Due to international pressures and civil society efforts, Mexico’s chamber of deputies (Cámara de Diputados) passed counter-femicide initiative by way of legislation in 2007. This legislative sanction categorized femicide as the most serious form of gender violence, taking an important step towards preventing violence against women. The legislation also established the practice of gender violence alerts, a tool intended to provide emergency measures to women and also to bring attention to the issue of gender-based violence. In 2017, 10 Mexican states enacted a gender alert for violence against women.

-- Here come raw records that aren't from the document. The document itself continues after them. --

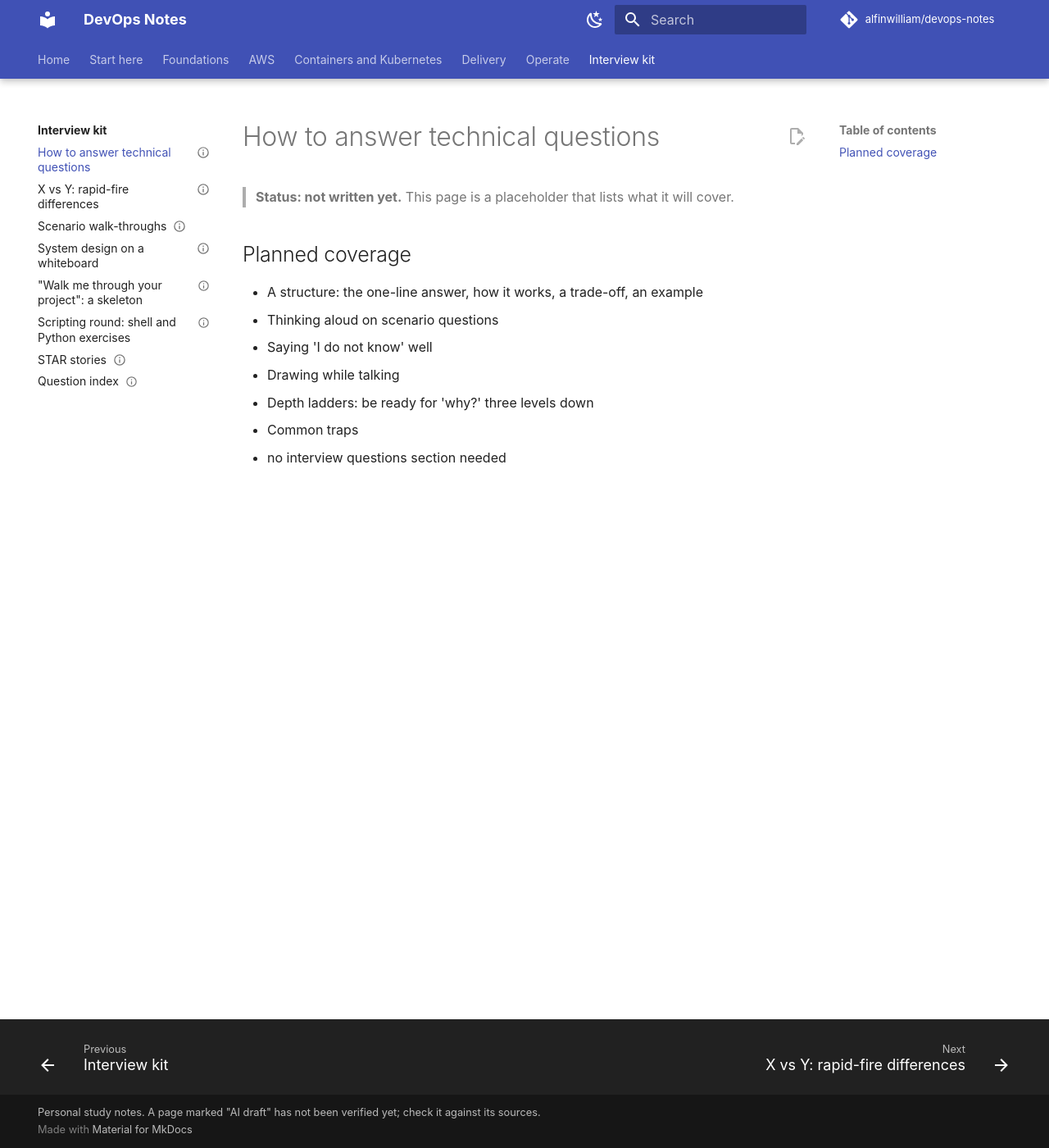
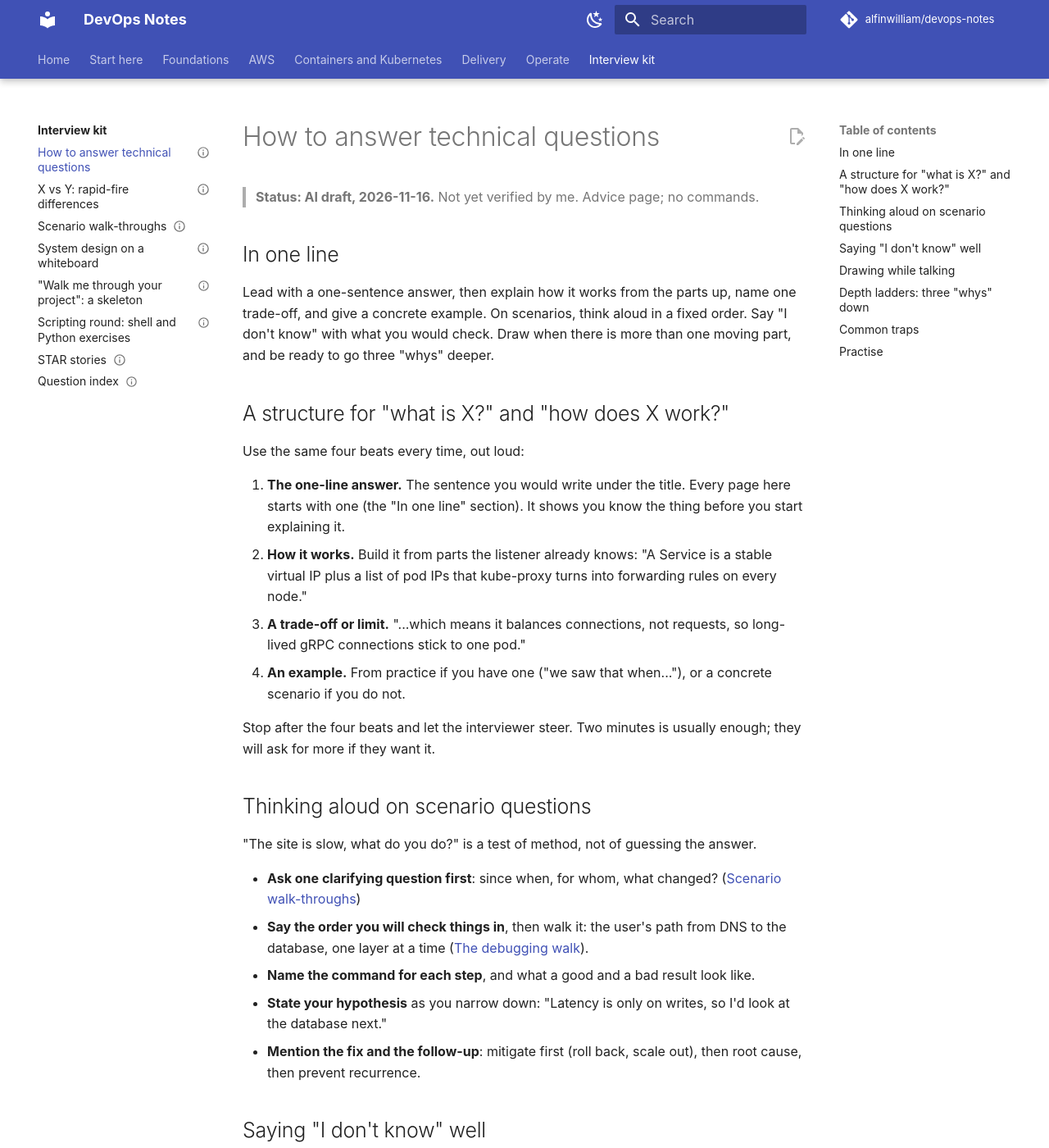
Before and after one commit to alfinwilliam/devops-notes, an MkDocs documentation site: the page built from docs/interview/how-to-answer.md, in a window 1280 px wide and 1400 px high. Shown: the whole window at 82% size. Built offline with MkDocs 1.6.1 and Material for MkDocs 9.7.7, drawn with Linux system fonts in a browser that asks for light colours; comment, search, counter and statistics services are not loaded; some of the changed text lies outside the part shown.

Commit message:
interview: add "How to answer technical questions"
Co-Authored-By: Claude Opus 5.5 <noreply@anthropic.com>

```diff
--- a/docs/interview/how-to-answer.md
+++ b/docs/interview/how-to-answer.md
@@ -1,20 +1,74 @@
 ---
 title: "How to answer technical questions"
-status: stub
+status: draft
 form: guide
 commands: none
 ---
 
 # How to answer technical questions
 
-> **Status: not written yet.** This page is a placeholder that lists what it will cover.
+> **Status: AI draft, 2026-11-16.** Not yet verified by me. Advice page; no commands.
 
-## Planned coverage
+## In one line
 
-- A structure: the one-line answer, how it works, a trade-off, an example
-- Thinking aloud on scenario questions
-- Saying 'I do not know' well
-- Drawing while talking
-- Depth ladders: be ready for 'why?' three levels down
-- Common traps
-- no interview questions section needed
+Lead with a one-sentence answer, then explain how it works from the parts up, name one trade-off, and give a concrete example. On scenarios, think aloud in a fixed order. Say "I don't know" with what you would check. Draw when there is more than one moving part, and be ready to go three "whys" deeper.
+
+## A structure for "what is X?" and "how does X work?"
+
+Use the same four beats every time, out loud:
+
+1. **The one-line answer.** The sentence you would write under the title. Every page here starts with one (the "In one line" section). It shows you know the thing before you start explaining it.
+2. **How it works.** Build it from parts the listener already knows: "A Service is a stable virtual IP plus a list of pod IPs that kube-proxy turns into forwarding rules on every node."
+3. **A trade-off or limit.** "...which means it balances connections, not requests, so long-lived gRPC connections stick to one pod."
+4. **An example.** From practice if you have one ("we saw that when..."), or a concrete scenario if you do not.
+
+Stop after the four beats and let the interviewer steer. Two minutes is usually enough; they will ask for more if they want it.
+
+## Thinking aloud on scenario questions
+
+"The site is slow, what do you do?" is a test of method, not of guessing the answer.
+
+- **Ask one clarifying question first**: since when, for whom, what changed? ([Scenario walk-throughs](scenario-walkthroughs.md))
+- **Say the order you will check things in**, then walk it: the user's path from DNS to the database, one layer at a time ([The debugging walk](../start/debugging-walk.md)).
+- **Name the command for each step**, and what a good and a bad result look like.
+- **State your hypothesis** as you narrow down: "Latency is only on writes, so I'd look at the database next."
+- **Mention the fix and the follow-up**: mitigate first (roll back, scale out), then root cause, then prevent recurrence.
+
+## Saying "I don't know" well
+
+Pretending is the expensive mistake: interviewers usually know the answer and will dig. A good "I don't know" has three parts:
+
+1. Say it plainly: "I haven't used X directly."
+2. Connect it to what you do know: "I'd expect it to work like Y, because..."
+3. Say how you would find out: "I'd check the docs for the default, then test it in a kind cluster."
+
+That answer shows reasoning and honesty, which is most of what the question was testing.
+
+## Drawing while talking
+
+When there are three or more moving parts (a request path, a pipeline, a failover), draw. Boxes for components, arrows for requests with their direction, labels for ports or protocols. Narrate as you draw, left to right in request order. Leave space: the follow-up is often "where would you put the cache?" ([System design on a whiteboard](system-design.md)).
+
+## Depth ladders: three "whys" down
+
+Interviewers probe until you run out. For each topic you list on your CV, prepare three levels:
+
+| Level | Example question | Example answer depth |
+|---|---|---|
+| What | What does a readiness probe do? | Removes the pod from Service endpoints when it fails |
+| How | How does that reach traffic? | The EndpointSlice controller marks the endpoint not ready; kube-proxy stops sending to it |
+| Why or what if | What if readiness depends on the database? | One database blip removes every pod at once; check dependencies carefully |
+
+The pages in these notes are written as these ladders: "In one line", then "How it works", then "How it breaks".
+
+## Common traps
+
+- **Answering a different question.** Repeat the question in your own words if unsure.
+- **Listing tools instead of explaining.** "We used Prometheus, Grafana and Loki" says nothing about how you debug.
+- **"We" for everything.** Say what you did yourself ([STAR stories](star-stories.md)).
+- **Numbers you cannot back up.** Use only numbers you can trace to a source; say "roughly" or leave them out otherwise.
+- **Going silent while thinking.** Say what you are considering, even if you then discard it.
+- **Arguing with the premise.** If you disagree with a design, say why and offer the alternative, briefly.
+
+## Practise
+
+Pick three pages. For each, say the one-line answer out loud without looking, then the four beats, then answer its interview questions and score yourself 2, 1 or 0 against the hidden answers ([How to use these notes](../start/how-to-use.md)).
```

Out of the 671 femicides occurring in 2017, 6 out of 10 occurred in a state where an alert was activated.

Unfortunately, the National Citizen Observatory on Femicide (Obervatorio Nacional contra el Femicidio) released figures that out of the 800 femicides between January and June 2017, only 49 percent were investigated. An unidentified Reuters source commented,” Violence against women is so rife that there’s no political cost for those who don’t deal with the issue.” The Citizen Observatory, an alliance of civil society organizations partnered with UN Women, actively campaigns for increased accountability and transparency of information on the issue of femicide. According to UN Women, femicide is often the culmination of widespread gender-based violence.

Source: Daphneé Denis

Source: Daphneé Denis

In a UN Womens’ Report “The long Road to justice, prosecuting femicide in Mexico,” the authors explain a direct correlation between Mexico’s “patriarchal, misogynist mindset and gender violence and girls which can result in death is perpetrated, in most cases, to conserve and reproduce the submission and subordination of them derived from relationships to power.” According to the authors of the report, misogyny is still very relevant in Mexico. A survey released by Reuters ranked Mexico City the fourth most dangerous city for women. According to a collaborative report, La Violencia Feminicida en México, Aproximaciones y Tendencias 1985-2016, there has been little change to the overall cultural mindset, which marginalized women as “disposable” and permeating gender-based violence, and ultimately, femicide. In 2016, there were 2,746 femicides in Mexico and in the last decade there was 23,800.

Notable organizations working towards ending the system violence against women in Mexico include: Nuestras Hijas Regreso a Casa, Red Mesa de Mujeres, El Closet de Sor Juana, Las Hijas de Violencia, etc. These activists organize campaigns, rallies and marches in order to keep femicides in the limelight and seek a solution. For example, Juarez Imelda Marrufo Nava, a women activist, works with the families of the femicide victims in order to get justice for their daughters. She began her organization, Red Mesa de Mujeres de Ciudad Juarez, in 2001, following the discovery of a nearby mass grave. Her organization focuses on attaining legal support for the victims’ families as well as bringing more attention to the issues of impunity and gender violence.
Marches are a particularly effective advocacy mechanism for raising awareness of femicides and impunity in Mexico. Recently, on March 8th, large crowds of women protested in the streets of Mexico City, demanding greater attention and accountability for women’s rights abuses. Women held signs that read, “Not one more femicide,” “I want to live without the fear of thinking that my daughter will not return.”

 

Sources

Díaz, Lizabeth and Anahi Rama.“Violence against women ‘pandemic’ in Mexico.” March 6, 2014.

The long road to justice, prosecuting femicide in Mexico.” UN Women. November 29, 2017.

Femicides Surge in Mexico as Cartel Violence Soars.” December 14, 2017.

Mexico: murders of women rise sharply as drug war intensifies.” Associated Press in Mexico. December 14, 2017.”

Mexico’s first ‘Seduction School,’ Rape Culture and Femicide.” Telesur. January 22, 2018.

Enero de 2018, mes con mas femicidos en la historia de Mexico.” SIPSE Mexico. February 23, 2018.

UN Calls on Mexico Increases Efforts Against Gender Violence.” Telesur. March 7, 2018.

Garcia, Jacobo. “Las mujeres mexicanas se movilizan contra la violencia machista.” El Pais. March 8, 2018.

ONU Mujeres insta a acelerar soluciones para el feminicidio en México.” Diario las Americas. March 8, 2018.